While you inspect other tank pieces without draining them, examining the flapper will need emptying it. Turn off the water entering the toilet with the shut-off valve. Typically a few rotations to the right until resistance are felt, then flush.
The tank will leak into the bowl without refilling if there is no water source. Remove any residual water from the tank, and then inspect the flapper. You should replace the flapper if its rubber seal is broken or not seated properly. Simply unclip the old flapper from the flush rod chain and overflow tube to remove it.
You can ask for help at a hardware shop to replace your old flapper, or you can order a one-size-fits-all flapper from any online retailer.
When it comes, repair the replacement device and ensure that it functions properly. Then, reconnect the chain and the sides to the pins to attach the new one. After you've finished installing it, test it.

4- How to Replace a Toilet’s Tilted Lift Arm

This is more suited to toilets with a ball-float system. However, there are times when the lift arm bends, causing the ball to drop lower than it should, possibly half submerged.
You have three options:
  • Using your hands, bend the arm back into position.
  • Replace the bent rod.
  • Replace the float and fill valve with a float cup and an updated fill valve.

5- Everything Should Be Replaced but the Toilet

If the toilet continues running after you've followed these procedures, there's an issue somewhere in the flush system. The simplest solution is to replace the flapper, fill valve, and any associated parts.
This isn’t a tough task. Universal flush repair kits are available at hardware stores for about $15 and are simple to install if you follow the provided instructions.
The only drawback is that you'll need to remove the tank off the toilet to seat the new flapper properly and guarantee a tighter seal between the waterline and the fill valve.
If your toilet keeps running after changing out the flush parts, you'll need to call a plumber. However, in most cases, one or more of the methods listed above will be enough to fix the issues.

Conclusion

While a running toilet may appear to be a small inconvenience, it results in water waste and expensive utility costs. Now that we've gone over how to stop a running toilet, you can easily fix it on your own.
Replacing defective components and chain adjustments are some of the steps you can take on your own.
Fixing a running toilet yourself may save you money and stress thanks to the low-cost materials, easy solutions, and how little time it takes.

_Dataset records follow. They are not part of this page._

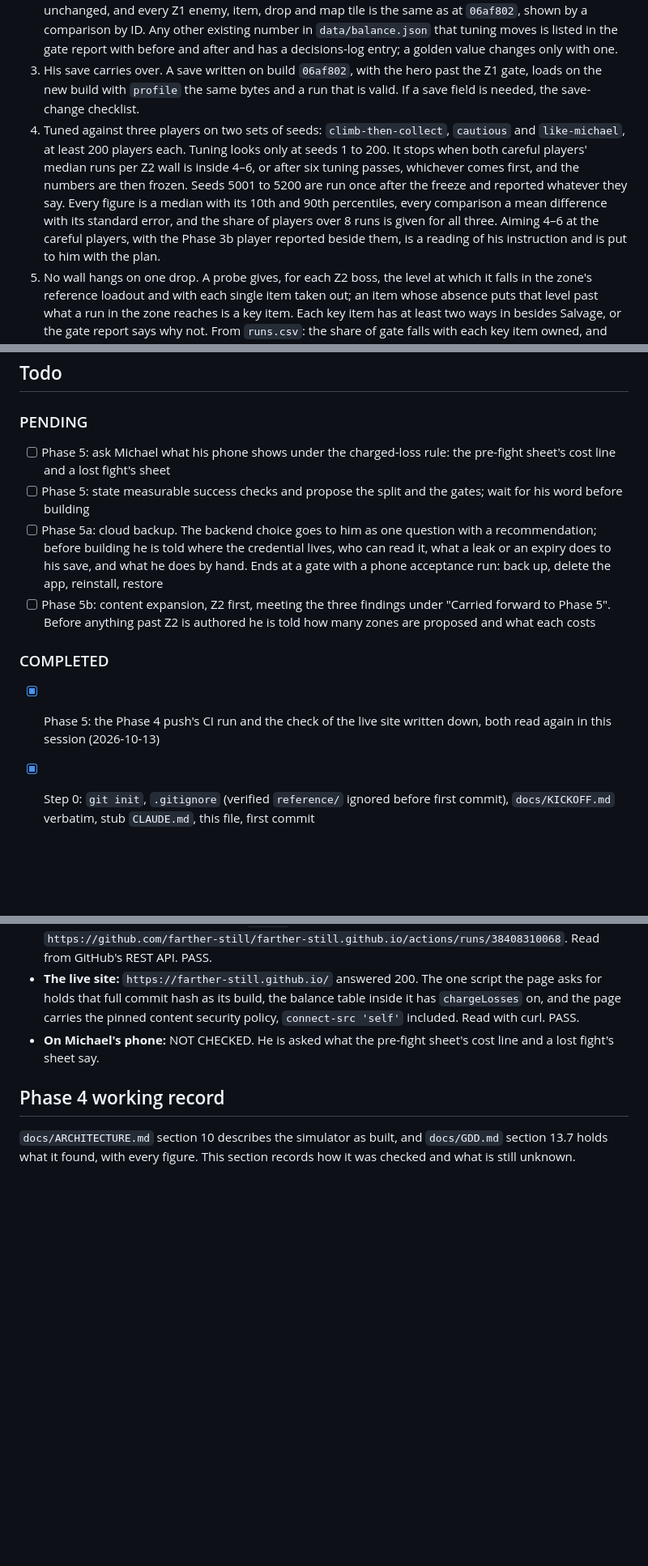
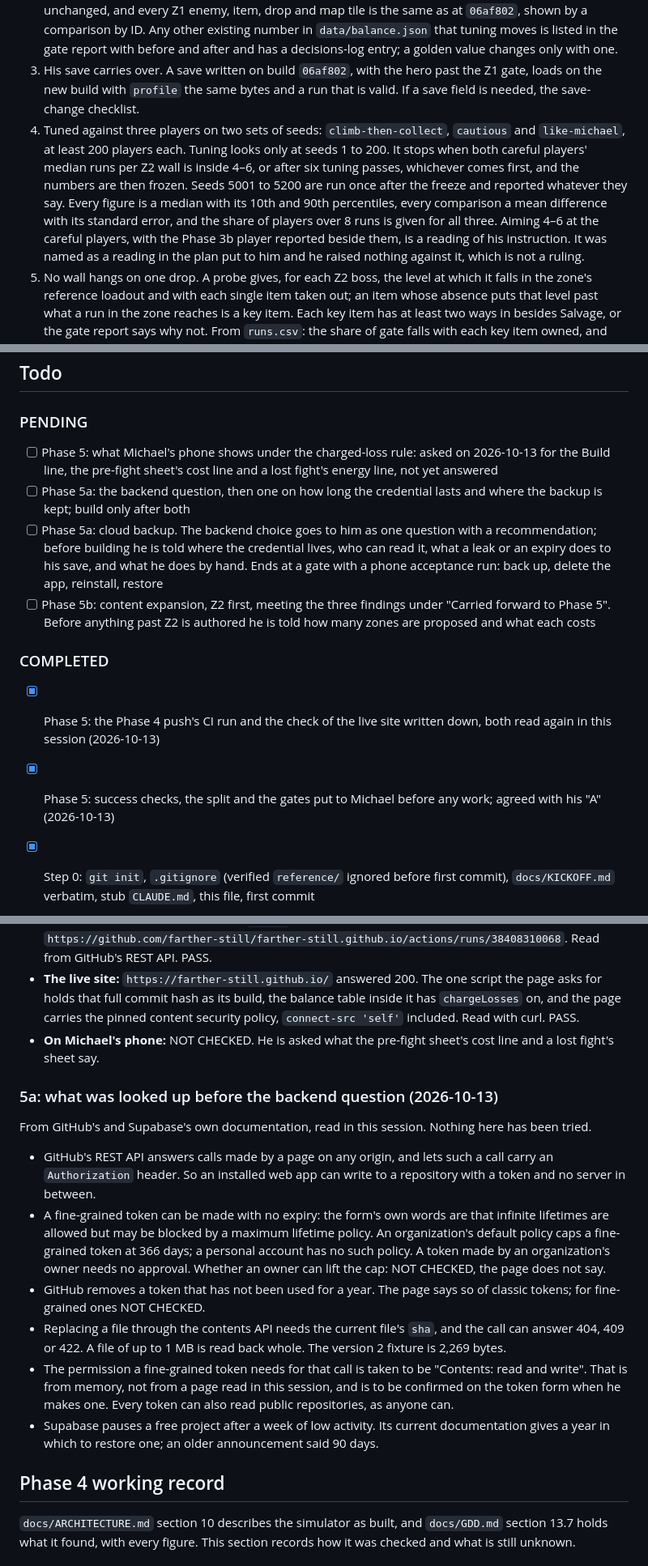
Before and after one commit to farther-still/farther-still.github.io, a Markdown page: docs/STATUS.md, 3 parts joined by grey strips. Shown at 81% size. Drawn GitHub-style; blank space fills up the shorter version.

Commit message:
Phase 5: the plan agreed (Michael's answer: A); what was looked up for the backend question
Co-Authored-By: Claude Opus 5.5 <noreply@anthropic.com>

```diff
--- a/docs/STATUS.md
+++ b/docs/STATUS.md
@@ -47,7 +47,7 @@ Re-read this file at the start of every session and every work cycle. Update it
 1. The three commands pass. `check-content` passes with `data/content-spec.json` at Z2's full counts from GDD 7.5: 11 enemies, 2 of them bosses. The ID lock only grows.
 2. What he ruled stays (R-12, R-14). Base energy, the energy rule and Z1's row of the zone table are unchanged, and every Z1 enemy, item, drop and map tile is the same as at `06af802`, shown by a comparison by ID. Any other existing number in `data/balance.json` that tuning moves is listed in the gate report with before and after and has a decisions-log entry; a golden value changes only with one.
 3. His save carries over. A save written on build `06af802`, with the hero past the Z1 gate, loads on the new build with `profile` the same bytes and a run that is valid. If a save field is needed, the save-change checklist.
-4. Tuned against three players on two sets of seeds: `climb-then-collect`, `cautious` and `like-michael`, at least 200 players each. Tuning looks only at seeds 1 to 200. It stops when both careful players' median runs per Z2 wall is inside 4–6, or after six tuning passes, whichever comes first, and the numbers are then frozen. Seeds 5001 to 5200 are run once after the freeze and reported whatever they say. Every figure is a median with its 10th and 90th percentiles, every comparison a mean difference with its standard error, and the share of players over 8 runs is given for all three. Aiming 4–6 at the careful players, with the Phase 3b player reported beside them, is a reading of his instruction and is put to him with the plan.
+4. Tuned against three players on two sets of seeds: `climb-then-collect`, `cautious` and `like-michael`, at least 200 players each. Tuning looks only at seeds 1 to 200. It stops when both careful players' median runs per Z2 wall is inside 4–6, or after six tuning passes, whichever comes first, and the numbers are then frozen. Seeds 5001 to 5200 are run once after the freeze and reported whatever they say. Every figure is a median with its 10th and 90th percentiles, every comparison a mean difference with its standard error, and the share of players over 8 runs is given for all three. Aiming 4–6 at the careful players, with the Phase 3b player reported beside them, is a reading of his instruction. It was named as a reading in the plan put to him and he raised nothing against it, which is not a ruling.
 5. No wall hangs on one drop. A probe gives, for each Z2 boss, the level at which it falls in the zone's reference loadout and with each single item taken out; an item whose absence puts that level past what a run in the zone reaches is a key item. Each key item has at least two ways in besides Salvage, or the gate report says why not. From `runs.csv`: the share of gate falls with each key item owned, and the win chance at the gate at the end of the runs before the breakthrough, beside Z1's.
 6. The first Claim. `--probes` with Z2's reference loadout gives the level at which the tool beats each boss. The simulator gives, for each player and seed set, the run of the first Claim and the share of players who make one before Z2's gate falls. The gate report says in one sentence when the tool first sees use.
 7. `goldAt`: `--probes` names no Z2 shop item priced inside the dip at the Z1–Z2 edge, levels 41 to 53, or the gate report lists each one.
@@ -110,14 +110,15 @@ Result: 1, 2, 4, 5 and 6 PASS on the laptop, with the evidence under "Phase 3b w
 
 ### PENDING
 
-- [ ] Phase 5: ask Michael what his phone shows under the charged-loss rule: the pre-fight sheet's cost line and a lost fight's sheet
-- [ ] Phase 5: state measurable success checks and propose the split and the gates; wait for his word before building
+- [ ] Phase 5: what Michael's phone shows under the charged-loss rule: asked on 2026-10-13 for the Build line, the pre-fight sheet's cost line and a lost fight's energy line, not yet answered
+- [ ] Phase 5a: the backend question, then one on how long the credential lasts and where the backup is kept; build only after both
 - [ ] Phase 5a: cloud backup. The backend choice goes to him as one question with a recommendation; before building he is told where the credential lives, who can read it, what a leak or an expiry does to his save, and what he does by hand. Ends at a gate with a phone acceptance run: back up, delete the app, reinstall, restore
 - [ ] Phase 5b: content expansion, Z2 first, meeting the three findings under "Carried forward to Phase 5". Before anything past Z2 is authored he is told how many zones are proposed and what each costs
 
 ### COMPLETED
 
 - [x] Phase 5: the Phase 4 push's CI run and the check of the live site written down, both read again in this session (2026-10-13)
+- [x] Phase 5: success checks, the split and the gates put to Michael before any work; agreed with his "A" (2026-10-13)
 
 - [x] Step 0: `git init`, `.gitignore` (verified `reference/` ignored before first commit), `docs/KICKOFF.md` verbatim, stub `CLAUDE.md`, this file, first commit
 - [x] Phase 0: read `reference/` (coverage and its one limit are listed under "Reading coverage")
@@ -182,6 +183,17 @@ Both checks below were read again in the Phase 5 session, before this was writte
 - **CI:** run 38408310068, the repo's tenth, for the push whose head is `06af8027a114f81f5e7374b76e26fcd36be8b592`. Completed with conclusion `success`; the `check` job succeeded at 13:51:21 UTC and the `deploy` job at 13:51:43 UTC on 2026-10-13. `https://github.com/farther-still/farther-still.github.io/actions/runs/38408310068`. Read from GitHub's REST API. PASS.
 - **The live site:** `https://farther-still.github.io/` answered 200. The one script the page asks for holds that full commit hash as its build, the balance table inside it has `chargeLosses` on, and the page carries the pinned content security policy, `connect-src 'self'` included. Read with curl. PASS.
 - **On Michael's phone:** NOT CHECKED. He is asked what the pre-fight sheet's cost line and a lost fight's sheet say.
+
+### 5a: what was looked up before the backend question (2026-10-13)
+
+From GitHub's and Supabase's own documentation, read in this session. Nothing here has been tried.
+
+- GitHub's REST API answers calls made by a page on any origin, and lets such a call carry an `Authorization` header. So an installed web app can write to a repository with a token and no server in between.
+- A fine-grained token can be made with no expiry: the form's own words are that infinite lifetimes are allowed but may be blocked by a maximum lifetime policy. An organization's default policy caps a fine-grained token at 366 days; a personal account has no such policy. A token made by an organization's owner needs no approval. Whether an owner can lift the cap: NOT CHECKED, the page does not say.
+- GitHub removes a token that has not been used for a year. The page says so of classic tokens; for fine-grained ones NOT CHECKED.
+- Replacing a file through the contents API needs the current file's `sha`, and the call can answer 404, 409 or 422. A file of up to 1 MB is read back whole. The version 2 fixture is 2,269 bytes.
+- The permission a fine-grained token needs for that call is taken to be "Contents: read and write". That is from memory, not from a page read in this session, and is to be confirmed on the token form when he makes one. Every token can also read public repositories, as anyone can.
+- Supabase pauses a free project after a week of low activity. Its current documentation gives a year in which to restore one; an older announcement said 90 days.
 
 ## Phase 4 working record
 
```
Also changed, not shown: other parts of docs/STATUS.md (+2 -2 lines).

So break a leg, end the problem of the flowing water, and get it over with.